Robert Young: May 1968 as a Theoretical Event
Vladimir Biti: The Ethical Appeal of the Indifferent: Maurice Blanchot and Michel Foucault
Anne Duprat: Events, Epochs and Turning-Points: Time vs. Period in Critical History
Divya Dwivedi: The Memories of Imagination
Jean Khalfa: A Theory of Subversion that Could Not Serve the Cause of Oppression? Revolution as Institutional Psychotherapy: From Fanon and Sartre to Deleuze and Guattari
Kyohei Norimatsu: Friendship in “Dark Times”: Moscow Unofficial Art after 1968
Robert Stockhammer: “We shall therefore never write about what took place or did not take place in May”: Politics of Literature, ’67/’68
Galin Tihanov: 1968: Romanticism’s longue durée
Kang Woosung: “I would prefer not not-to”: Critical Theory after Bartleby
Stefan Willer: The Future of 1968
The Department of English at the University of California, Santa Barbara seeks a postdoctoral scholar whose research theorizes literary and cultural knowledge in relation to at least one of three main arenas: other academic disciplines, public policy, or academic institutions. Applications are welcomed from scholars in all historical periods and topic areas. Applicants must have a doctorate in English or in a proximate field awarded in 2013 or later; the degree must be in hand by September 1, 2018. Applicants with a record of excellence in both teaching and research in the theory of literary knowledge across disciplines are preferred. This postdoctoral fellowship appointment extends from 1 October 2018 through 30 September 2019.
This year’s workshop of the AILC/ICLA Research Committee on Literary Theory will take place on 9–10 May in Abu Dhabi. Titled “May ’68 at 50: Politics and Literature,” the workshop will be hosted by New York University Abu Dhabi. Speakers will include Vladimir Biti, Anne Duprat, Divya Dwivedi, Jean Khalfa, Kyohei Norimatsu, Sowon Park, Robert Stockhammer, Galin Tihanov, Stefan Willer, Kang Woosung, and Robert Young. The program is forthcoming on this site.
Călin-Andrei Mihăilescu and Takayuki Yokota-Murakami, former members of the ICLA Committee on Literary Theory, have edited Policing Literary Theory, a new addition to Brill’s “TexTxet” series.

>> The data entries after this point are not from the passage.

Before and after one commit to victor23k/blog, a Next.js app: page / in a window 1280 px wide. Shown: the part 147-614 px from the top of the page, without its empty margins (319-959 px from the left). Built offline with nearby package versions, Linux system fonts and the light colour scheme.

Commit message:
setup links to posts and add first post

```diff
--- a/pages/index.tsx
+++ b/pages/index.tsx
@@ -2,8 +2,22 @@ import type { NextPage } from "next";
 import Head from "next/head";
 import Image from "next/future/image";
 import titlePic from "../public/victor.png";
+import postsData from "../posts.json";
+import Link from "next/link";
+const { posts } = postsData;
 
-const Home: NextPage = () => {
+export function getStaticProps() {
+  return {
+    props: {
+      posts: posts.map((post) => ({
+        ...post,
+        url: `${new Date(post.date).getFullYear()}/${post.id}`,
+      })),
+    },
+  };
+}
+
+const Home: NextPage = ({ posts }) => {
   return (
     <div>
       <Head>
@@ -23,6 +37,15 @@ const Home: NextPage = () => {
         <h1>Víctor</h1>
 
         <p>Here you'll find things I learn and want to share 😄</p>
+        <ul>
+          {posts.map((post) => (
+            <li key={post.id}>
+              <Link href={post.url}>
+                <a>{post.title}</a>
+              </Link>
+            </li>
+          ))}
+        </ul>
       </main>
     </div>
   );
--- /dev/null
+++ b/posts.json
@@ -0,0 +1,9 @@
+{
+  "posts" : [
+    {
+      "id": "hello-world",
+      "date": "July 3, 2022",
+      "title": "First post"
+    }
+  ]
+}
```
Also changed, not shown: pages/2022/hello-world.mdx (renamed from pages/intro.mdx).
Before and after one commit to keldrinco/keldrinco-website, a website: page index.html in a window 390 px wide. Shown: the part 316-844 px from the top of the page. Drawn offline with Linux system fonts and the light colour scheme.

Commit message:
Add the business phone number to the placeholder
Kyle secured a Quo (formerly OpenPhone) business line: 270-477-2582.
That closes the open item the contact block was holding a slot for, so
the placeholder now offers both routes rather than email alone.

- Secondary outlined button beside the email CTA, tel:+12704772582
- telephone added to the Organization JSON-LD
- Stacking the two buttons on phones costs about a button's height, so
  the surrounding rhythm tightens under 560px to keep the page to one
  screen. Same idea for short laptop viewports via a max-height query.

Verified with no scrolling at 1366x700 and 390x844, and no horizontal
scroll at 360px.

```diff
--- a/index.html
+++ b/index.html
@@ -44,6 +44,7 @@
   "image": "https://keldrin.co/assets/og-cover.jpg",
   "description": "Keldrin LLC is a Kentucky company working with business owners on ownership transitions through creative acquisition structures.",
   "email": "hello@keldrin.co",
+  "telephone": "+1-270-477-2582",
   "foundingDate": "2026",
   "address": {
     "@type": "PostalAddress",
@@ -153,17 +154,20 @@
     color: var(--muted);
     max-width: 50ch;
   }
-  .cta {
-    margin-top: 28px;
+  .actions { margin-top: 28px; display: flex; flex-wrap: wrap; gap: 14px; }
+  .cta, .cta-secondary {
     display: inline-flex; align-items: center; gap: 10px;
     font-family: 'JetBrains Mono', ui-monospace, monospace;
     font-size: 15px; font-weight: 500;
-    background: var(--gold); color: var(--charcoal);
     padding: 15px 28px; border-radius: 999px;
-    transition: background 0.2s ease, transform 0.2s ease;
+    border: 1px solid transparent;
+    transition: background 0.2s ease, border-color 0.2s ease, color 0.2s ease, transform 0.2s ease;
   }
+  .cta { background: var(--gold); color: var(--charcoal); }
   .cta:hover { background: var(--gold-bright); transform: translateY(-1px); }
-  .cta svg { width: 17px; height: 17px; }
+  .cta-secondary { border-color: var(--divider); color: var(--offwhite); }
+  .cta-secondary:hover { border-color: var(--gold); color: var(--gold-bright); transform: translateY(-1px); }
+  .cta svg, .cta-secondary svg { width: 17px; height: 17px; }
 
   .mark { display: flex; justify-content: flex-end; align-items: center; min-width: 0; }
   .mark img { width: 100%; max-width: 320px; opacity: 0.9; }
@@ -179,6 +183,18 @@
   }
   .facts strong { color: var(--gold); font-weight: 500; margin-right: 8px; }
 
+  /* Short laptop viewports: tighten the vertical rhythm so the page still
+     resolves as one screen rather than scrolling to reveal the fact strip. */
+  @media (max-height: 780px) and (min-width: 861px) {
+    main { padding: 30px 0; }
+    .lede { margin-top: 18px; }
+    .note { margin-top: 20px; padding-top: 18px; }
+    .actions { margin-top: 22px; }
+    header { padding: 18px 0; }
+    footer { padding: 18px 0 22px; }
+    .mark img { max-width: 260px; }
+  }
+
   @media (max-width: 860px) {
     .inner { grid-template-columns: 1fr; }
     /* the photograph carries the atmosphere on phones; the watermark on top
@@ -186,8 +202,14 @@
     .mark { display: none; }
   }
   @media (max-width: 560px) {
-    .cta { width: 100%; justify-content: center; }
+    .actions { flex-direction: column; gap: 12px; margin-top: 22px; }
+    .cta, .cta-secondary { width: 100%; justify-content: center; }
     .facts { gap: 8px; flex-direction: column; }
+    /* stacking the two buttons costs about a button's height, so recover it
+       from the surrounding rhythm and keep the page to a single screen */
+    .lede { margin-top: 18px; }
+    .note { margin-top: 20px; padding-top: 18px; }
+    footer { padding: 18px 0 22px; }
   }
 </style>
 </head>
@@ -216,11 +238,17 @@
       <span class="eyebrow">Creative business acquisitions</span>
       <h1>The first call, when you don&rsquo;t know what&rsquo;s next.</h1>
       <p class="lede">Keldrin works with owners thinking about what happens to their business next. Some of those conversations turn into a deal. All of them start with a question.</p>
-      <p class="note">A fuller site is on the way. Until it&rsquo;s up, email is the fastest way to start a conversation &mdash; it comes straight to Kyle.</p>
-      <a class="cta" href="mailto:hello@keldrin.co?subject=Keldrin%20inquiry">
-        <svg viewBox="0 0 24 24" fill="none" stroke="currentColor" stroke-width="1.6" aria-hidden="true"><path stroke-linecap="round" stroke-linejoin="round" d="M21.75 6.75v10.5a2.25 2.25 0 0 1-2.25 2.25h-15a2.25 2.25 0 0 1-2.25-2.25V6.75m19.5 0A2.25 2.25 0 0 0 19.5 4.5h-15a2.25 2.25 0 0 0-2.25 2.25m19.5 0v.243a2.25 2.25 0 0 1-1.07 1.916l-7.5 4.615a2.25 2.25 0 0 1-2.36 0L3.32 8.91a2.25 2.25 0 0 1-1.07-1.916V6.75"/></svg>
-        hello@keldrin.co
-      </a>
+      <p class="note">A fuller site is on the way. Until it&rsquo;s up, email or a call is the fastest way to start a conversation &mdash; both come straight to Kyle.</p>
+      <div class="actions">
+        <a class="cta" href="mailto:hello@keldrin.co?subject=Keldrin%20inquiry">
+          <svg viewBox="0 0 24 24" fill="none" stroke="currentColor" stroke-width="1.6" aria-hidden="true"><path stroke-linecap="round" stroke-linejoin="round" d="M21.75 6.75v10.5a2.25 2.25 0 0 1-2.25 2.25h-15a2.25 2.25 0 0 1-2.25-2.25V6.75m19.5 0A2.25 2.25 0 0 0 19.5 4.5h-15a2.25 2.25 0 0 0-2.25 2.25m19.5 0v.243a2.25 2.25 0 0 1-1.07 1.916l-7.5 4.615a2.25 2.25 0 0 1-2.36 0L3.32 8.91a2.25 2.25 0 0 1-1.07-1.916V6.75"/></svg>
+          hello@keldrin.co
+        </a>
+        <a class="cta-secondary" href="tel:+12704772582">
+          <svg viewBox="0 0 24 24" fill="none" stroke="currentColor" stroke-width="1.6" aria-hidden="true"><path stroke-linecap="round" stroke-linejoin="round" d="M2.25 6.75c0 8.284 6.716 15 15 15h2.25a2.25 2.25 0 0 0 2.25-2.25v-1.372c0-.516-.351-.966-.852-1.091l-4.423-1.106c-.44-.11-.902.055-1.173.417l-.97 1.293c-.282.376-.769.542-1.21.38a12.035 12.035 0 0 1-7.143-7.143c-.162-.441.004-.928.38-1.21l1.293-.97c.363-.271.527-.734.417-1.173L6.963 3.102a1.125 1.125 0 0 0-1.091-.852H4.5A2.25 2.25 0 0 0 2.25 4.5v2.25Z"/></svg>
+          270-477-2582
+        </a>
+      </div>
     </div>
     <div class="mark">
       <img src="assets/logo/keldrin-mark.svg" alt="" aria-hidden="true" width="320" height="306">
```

Based on the Committee’s 2014 workshop in Osaka, the book features chapters by Vladimir Biti, Reingard Nethersole, Sowon Park, Marko Juvan, Kyohei Norimatsu, Péter Hajdu, Norio Sakanaka, John Zilcosky, Yvonne Howell, and the editors.